Scores 84 points
- N: My brain knows this, but can the ‘me’, get past ‘myself’ to the ‘I’? I snipe a guess that it’s Springbank. as this has J. & A. Mitchell written all over it. I can’t think of too many distilleries that present barley spirit with so many organic layers, so naturally.
- T: Again, this has the hallmarks of Springbank all over it, reminding me most of ‘caged’ Cadenhead bottlings.
- F: I could write a shopping list of descriptors, but as this Glengyle distillery bottling is revealed, I’ve nothing further to add from previous detailed reviews [WLP190 WLP289].
- C: Still, a great whisky at a great price.
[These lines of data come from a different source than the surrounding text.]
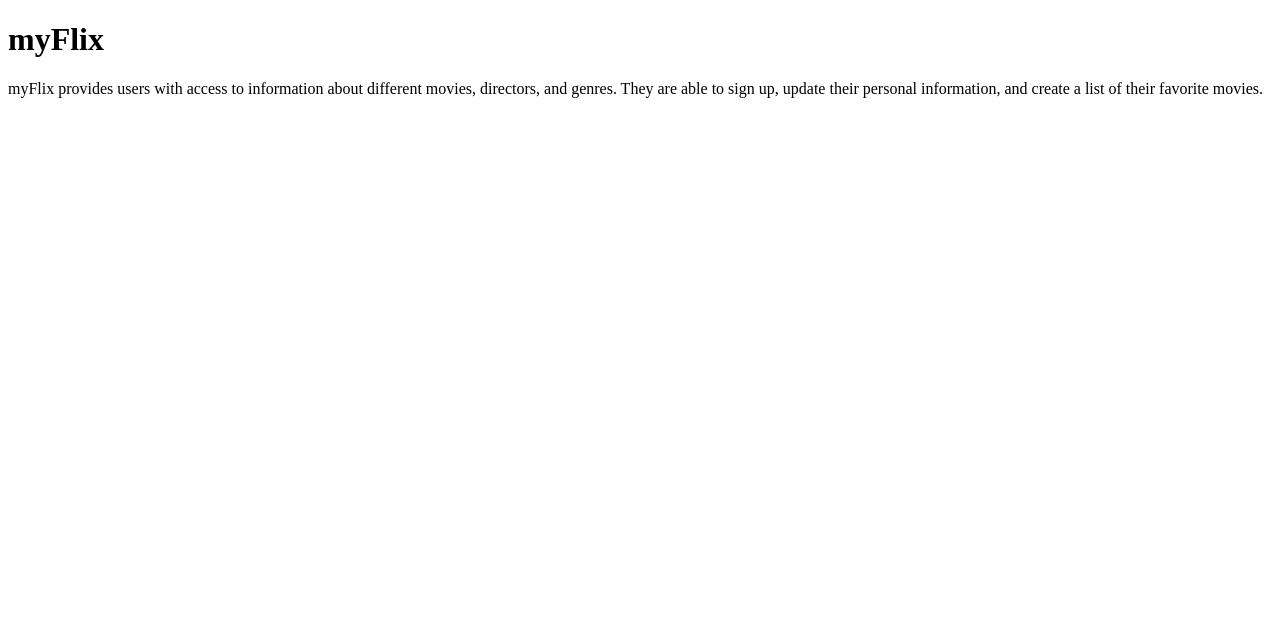
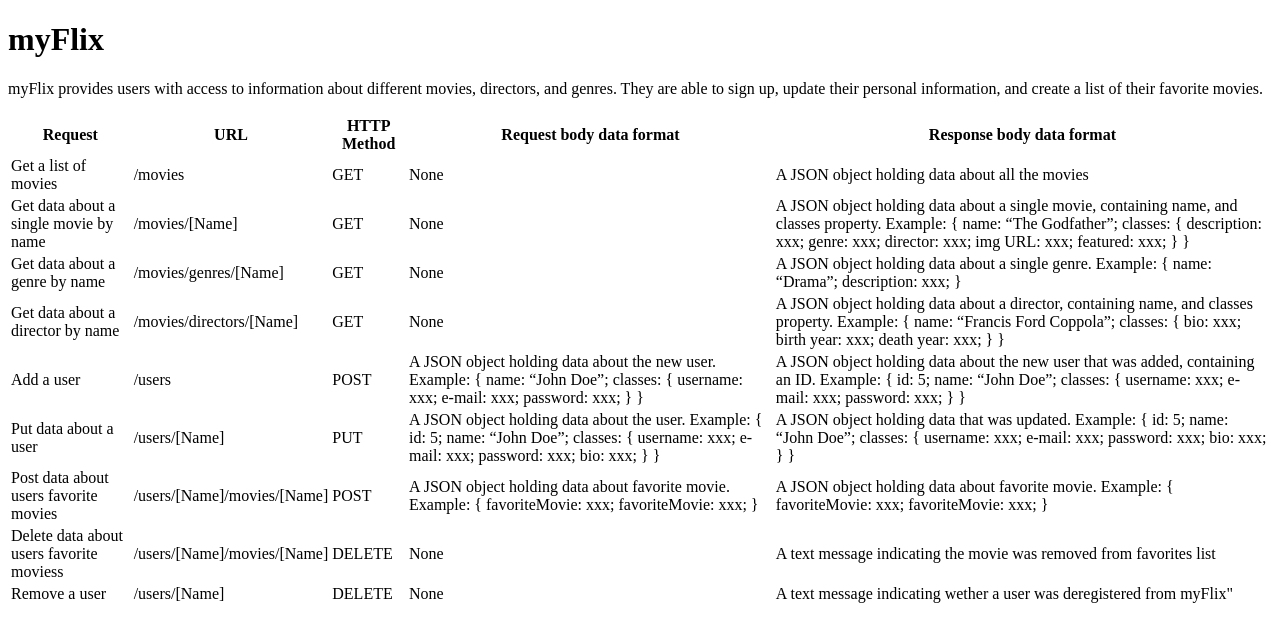
Before and after one commit to molleira/movie-api, a website: page public/documentation.html in a window 1280 px wide. Drawn offline with Linux system fonts and the light colour scheme.

Commit message:
Document list of URL endpoints

```diff
--- a/public/documentation.html
+++ b/public/documentation.html
@@ -11,6 +11,175 @@
     <p>myFlix provides users with access to information about different movies, directors, and genres.
         They are able to sign up, update their personal information, and create a list of their favorite movies.
     </p>
+
+    <div>
+      <table>
+
+        <tr>
+          <th>Request</th>
+          <th>URL</th>
+          <th>HTTP Method</th>
+          <th>Request body data format</th>
+          <th>Response body data format</th>
+        </tr>
+
+        <!-- all movies -->
+        <tr>
+          <td>Get a list of movies</td>
+          <td>/movies</td>
+          <td>GET</td>
+          <td>None</td>
+          <td>A JSON object holding data about all the movies</td>
+        </tr>
+
+        <!-- single movie -->
+        <tr>
+          <td>Get data about a single movie by name</td>
+          <td>/movies/[Name]</td>
+          <td>GET</td>
+          <td>None</td>
+          <td>A JSON object holding data about a single movie, containing name, and classes property. Example:
+            {
+              name: “The Godfather”;
+              classes: {
+                description: xxx;
+                genre: xxx;
+                director: xxx;
+                img URL: xxx;
+                featured: xxx;
+                }
+            }
+          </td>
+        </tr>
+
+        <!-- genres -->
+        <tr>
+          <td>Get data about a genre by name</td>
+          <td>/movies/genres/[Name]</td>
+          <td>GET</td>
+          <td>None</td>
+          <td>A JSON object holding data about a single genre. Example:
+            {
+              name: “Drama”;
+              description: xxx;
+            }
+        </tr>
+
+        <!-- directors -->
+        <tr>
+          <td>Get data about a director by name</td>
+          <td>/movies/directors/[Name]</td>
+          <td>GET</td>
+          <td>None</td>
+          <td>A JSON object holding data about a director, containing name, and classes property. Example:
+            {
+              name: “Francis Ford Coppola”;
+              classes: {
+                bio: xxx;
+                birth year: xxx;
+                death year: xxx;
+                }
+            }
+          </td>
+        </tr>
+
+        <!-- register user -->
+        <tr>
+          <td>Add a user</td>
+          <td>/users</td>
+          <td>POST</td>
+          <td>A JSON object holding data about the new user. Example:
+            {
+              name: “John Doe”;
+              classes: {
+                username: xxx;
+                e-mail: xxx;
+                password: xxx;
+                }
+            }
+          </td>
+          <td>A JSON object holding data about the new user that was added, containing an ID. Example:
+            {
+              id: 5;
+              name: “John Doe”;
+              classes: {
+                username: xxx;
+                e-mail: xxx;
+                password: xxx;
+                }
+            }
+          </td>
+        </tr>
+
+        <!-- update user -->
+        <tr>
+          <td>Put data about a user</td>
+          <td>/users/[Name]</td>
+          <td>PUT</td>
+          <td>A JSON object holding data about the user. Example:
+            {
+              id: 5;
+              name: “John Doe”;
+              classes: {
+                username: xxx;
+                e-mail: xxx;
+                password: xxx;
+                bio: xxx;
+                }
+            }</td>
+          <td>A JSON object holding data that was updated. Example:
+            {
+              id: 5;
+              name: “John Doe”;
+              classes: {
+                username: xxx;
+                e-mail: xxx;
+                password: xxx;
+                bio: xxx;
+                }
+            }
+          </td>
+        </tr>
+
+        <!-- add favorite -->
+        <tr>
+          <td>Post data about users favorite movies</td>
+          <td>/users/[Name]/movies/[Name]</td>
+          <td>POST</td>
+          <td>A JSON object holding data about favorite movie. Example:
+            {
+              favoriteMovie: xxx;
+              favoriteMovie: xxx;
+            }
+          </td>
+          <td>A JSON object holding data about favorite movie. Example:
+            {
+              favoriteMovie: xxx;
+              favoriteMovie: xxx;
+            }
+          </td>
+        </tr>
+
+        <!-- remove favorite -->
+        <tr>
+          <td>Delete data about users favorite moviess</td>
+          <td>/users/[Name]/movies/[Name]</td>
+          <td>DELETE</td>
+          <td>None</td>
+          <td>A text message indicating the movie was removed from favorites list</td>
+        </tr>
+
+        <!-- deregister user -->
+        <tr>
+          <td>Remove a user</td>
+          <td>/users/[Name]</td>
+          <td>DELETE</td>
+          <td>None</td>
+          <td>A text message indicating wether a user was deregistered from myFlix"</td>
+        </tr>
+
+      </table>
+    </div>
     <!-- <script src="/scripts.js"></script> -->
   </body>
 </html>
```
We discuss Glengyle in the respect that without its reopening – making it Campbeltown’s third distillery and maintaining Campbeltown as a region – Springbank and Glen Scotia would have been re-classified into the lowlands.
Scores 90 points
Edradour 2009/2019 10yo SV/Ob. sherry butt #350 [btl #764] 46% WB88.75
- N: Like the Kilkerran, I feel I know this too, a fudgy sweet, meaty/earthy/clay plastic-y heavily [if low tannic] fusty Californian raisin, plum Nocino & brown sugar-sherried malt. After a brief glimpse of the bottle from Kenny [on our screens via Zoom], we are convinced it is Glengyle’s celebrated 8yo at 57.1% [WLP] – but it’s not! Intriguing.
- T: Here, we’ve more meaty savoury fudge and plump-raisin sherry action which supports this is Glengyle’s Kilkerran 8yo, but there’s no sulphur to this big yet friendly malt. I go for another sniper guess – Edradour – and after a clue about this being an independent bottling and an official bottling, I know I’m there. If not, my next guess would have been a popular SMWS Tullibardine called ‘Temptation to the Dark Side’ [WLP2].
- F: Sweet industrial waxy mouthfeel into the finish with a deep-down savoury freshness after a long chew. Ridiculously delicious and immersive, I could have this as a nightcap dram over and over and over.
- C: I find this as good if not better than the Kilkerran 8. Maybe it’s not as complex/involved, yet perhaps it’s the [bottling strength] reduction down to 46% that has brought consolidation and an impression [at the very least] of better balance. This goes straight onto my whisky wishlist.
Scores 87 points
With thanks to everyone at SWAG